You set the tone for work attire in your department, so start by assessing what the typical day will bring. If you manage a team at a law firm, then suits make sense. If you're a leader at an Internet start-up, a polo shirt and khakis might be acceptable. Whatever you wear to set the standard, make sure it's clean and appropriate. Also, your clothes must fit well. Nothing should hang loose; nothing should be too tight.

7. Don't Make Contact on Social Networking Sites
When your employees or clients go home at night and log onto Facebook, it's likely a respite from the workplace and a way to connect with people outside of the office. If a boss adds them on Facebook, they can feel nervous about what to share and who to associate with. You should avoid making first contact on social networking websites like Facebook and Twitter. If your employees reach out to you, go ahead and accept, but keep your interactions infrequent and professional.

8. Adjust Your Facial Expressions
As a boss, you've likely figured out a good poker face for negotiating. Keep up the good work: You should always work on your "boss face." But a boss who scowls drives employees away, and a boss that constantly smiles encourages an overly lax atmosphere. Shoot for an expression of concentrated attentiveness, and flash that smile only when necessary.

9. Watch What You Say Around the Water Cooler
If you seem too gossipy, you'll also come across as insincere and even untrustworthy. Don't share too much of your personal life, and avoid pointed questions to your employees about areas like marriage, finances and children. Stick to discussing the business world, the competition, or other broad topics. But if a rumor spreads about the inner workings of your company, you should address it directly. You don't want an atmosphere of closed doors and whispered exchanges--that kills morale and productivity.

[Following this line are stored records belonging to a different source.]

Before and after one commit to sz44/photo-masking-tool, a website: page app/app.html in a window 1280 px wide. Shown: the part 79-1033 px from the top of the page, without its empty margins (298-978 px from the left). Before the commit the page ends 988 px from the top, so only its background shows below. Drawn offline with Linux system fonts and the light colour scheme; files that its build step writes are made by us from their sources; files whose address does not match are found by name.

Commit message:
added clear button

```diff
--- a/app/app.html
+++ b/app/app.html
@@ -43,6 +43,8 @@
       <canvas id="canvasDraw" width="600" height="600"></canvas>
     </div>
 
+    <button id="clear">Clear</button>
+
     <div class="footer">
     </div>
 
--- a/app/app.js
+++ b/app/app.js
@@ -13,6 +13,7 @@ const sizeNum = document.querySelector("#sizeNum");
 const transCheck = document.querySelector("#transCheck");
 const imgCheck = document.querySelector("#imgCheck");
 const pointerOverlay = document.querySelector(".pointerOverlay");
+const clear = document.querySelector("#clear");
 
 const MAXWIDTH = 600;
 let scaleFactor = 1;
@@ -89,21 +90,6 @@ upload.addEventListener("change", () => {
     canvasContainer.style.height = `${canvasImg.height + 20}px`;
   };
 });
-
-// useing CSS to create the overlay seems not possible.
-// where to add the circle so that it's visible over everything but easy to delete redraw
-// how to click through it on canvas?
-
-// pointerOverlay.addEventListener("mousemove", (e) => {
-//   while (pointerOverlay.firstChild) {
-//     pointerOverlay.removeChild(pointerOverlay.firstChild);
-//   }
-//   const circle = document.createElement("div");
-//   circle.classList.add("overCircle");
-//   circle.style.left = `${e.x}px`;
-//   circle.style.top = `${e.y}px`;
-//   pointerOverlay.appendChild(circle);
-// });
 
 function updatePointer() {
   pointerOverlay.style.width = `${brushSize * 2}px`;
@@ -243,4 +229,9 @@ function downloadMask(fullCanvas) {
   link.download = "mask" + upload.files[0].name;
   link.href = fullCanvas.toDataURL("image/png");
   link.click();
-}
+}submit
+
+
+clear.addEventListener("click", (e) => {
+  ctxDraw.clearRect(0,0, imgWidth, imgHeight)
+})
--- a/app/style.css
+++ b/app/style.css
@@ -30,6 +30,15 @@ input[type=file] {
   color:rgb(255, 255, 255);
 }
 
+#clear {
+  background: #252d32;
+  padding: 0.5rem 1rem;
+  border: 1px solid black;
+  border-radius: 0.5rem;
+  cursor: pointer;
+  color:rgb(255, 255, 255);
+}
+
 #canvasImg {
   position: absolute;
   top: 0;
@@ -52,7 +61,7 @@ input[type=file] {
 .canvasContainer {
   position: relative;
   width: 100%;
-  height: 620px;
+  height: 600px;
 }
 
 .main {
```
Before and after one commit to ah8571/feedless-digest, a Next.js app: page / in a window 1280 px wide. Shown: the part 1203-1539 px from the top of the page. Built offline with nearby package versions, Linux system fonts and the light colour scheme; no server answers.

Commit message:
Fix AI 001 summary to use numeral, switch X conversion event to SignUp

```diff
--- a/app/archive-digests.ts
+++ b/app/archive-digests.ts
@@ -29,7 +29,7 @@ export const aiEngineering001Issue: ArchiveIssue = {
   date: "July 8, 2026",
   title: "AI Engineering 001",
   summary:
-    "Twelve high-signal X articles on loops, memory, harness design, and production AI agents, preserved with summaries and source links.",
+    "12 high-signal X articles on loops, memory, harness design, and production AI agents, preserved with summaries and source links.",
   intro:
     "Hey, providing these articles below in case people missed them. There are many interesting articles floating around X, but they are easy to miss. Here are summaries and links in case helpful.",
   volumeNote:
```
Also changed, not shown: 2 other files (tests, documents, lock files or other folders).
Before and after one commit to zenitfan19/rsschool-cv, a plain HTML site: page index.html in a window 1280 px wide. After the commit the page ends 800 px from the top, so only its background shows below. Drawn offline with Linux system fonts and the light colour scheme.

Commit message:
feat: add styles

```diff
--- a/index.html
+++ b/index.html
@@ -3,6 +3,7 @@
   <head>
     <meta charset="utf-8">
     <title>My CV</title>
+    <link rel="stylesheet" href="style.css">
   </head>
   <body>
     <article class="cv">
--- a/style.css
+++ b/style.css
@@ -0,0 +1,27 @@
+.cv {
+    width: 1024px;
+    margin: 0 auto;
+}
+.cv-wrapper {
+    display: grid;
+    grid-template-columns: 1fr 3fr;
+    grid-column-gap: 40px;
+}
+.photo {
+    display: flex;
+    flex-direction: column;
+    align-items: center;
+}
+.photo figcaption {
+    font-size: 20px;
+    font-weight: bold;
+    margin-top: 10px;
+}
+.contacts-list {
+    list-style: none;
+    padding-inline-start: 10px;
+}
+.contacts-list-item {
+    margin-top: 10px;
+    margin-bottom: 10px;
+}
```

Being the boss is more difficult these days, and taking on the role comes with a host of new challenges. Following these rules should help you make the most of your authority without alienating your employees.